▶ Source information:

^^^^^^^^

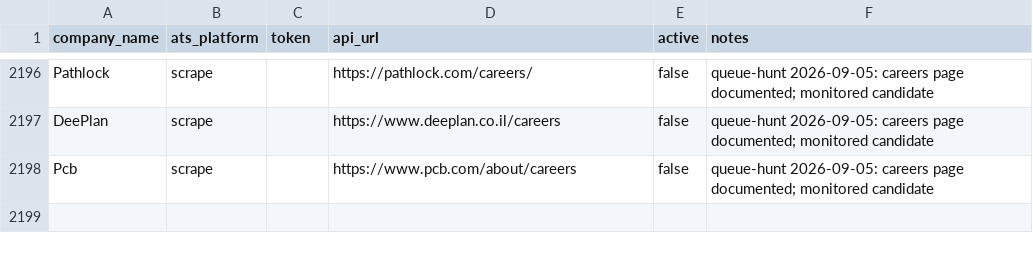
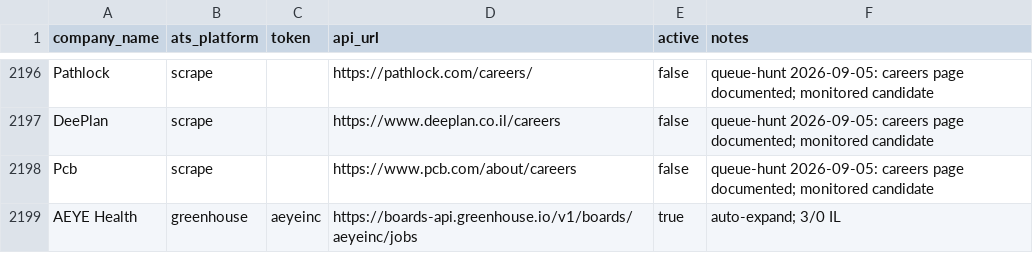
Before and after one commit to AnalystJobsIL/pipeline, a CSV file: companies.csv, drawn as a sheet; only a part is shown, gaps mark what is left out; the diff names each change by its address in the sheet, - before the commit and + after, or states it on an @@ line.

Commit message:
auto-expand: crack more companies 2026-09-05T01:20 (schedule run 33924587374) [skip ci] (row-merged)

```diff
--- a/companies.csv
+++ b/companies.csv
+row 2199: AEYE Health | greenhouse | aeyeinc | https://boards-api.greenhouse.io/v1/boards/aeyeinc/jobs | true | auto-expand; 3/0 IL
```
Also changed, not shown: 2 other files.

^^^^^^^^

▶ What to produce: Using the data above, write out every line exactly, leaving the images behind.

▶ Task result:
Before and after one commit to AnalystJobsIL/pipeline, a CSV file: companies.csv, drawn as a sheet; only a part is shown, gaps mark what is left out; the diff names each change by its address in the sheet, - before the commit and + after, or states it on an @@ line.

Commit message:
auto-expand: crack more companies 2026-09-05T01:20 (schedule run 33924587374) [skip ci] (row-merged)

```diff
--- a/companies.csv
+++ b/companies.csv
+row 2199: AEYE Health | greenhouse | aeyeinc | https://boards-api.greenhouse.io/v1/boards/aeyeinc/jobs | true | auto-expand; 3/0 IL
```
Also changed, not shown: 2 other files.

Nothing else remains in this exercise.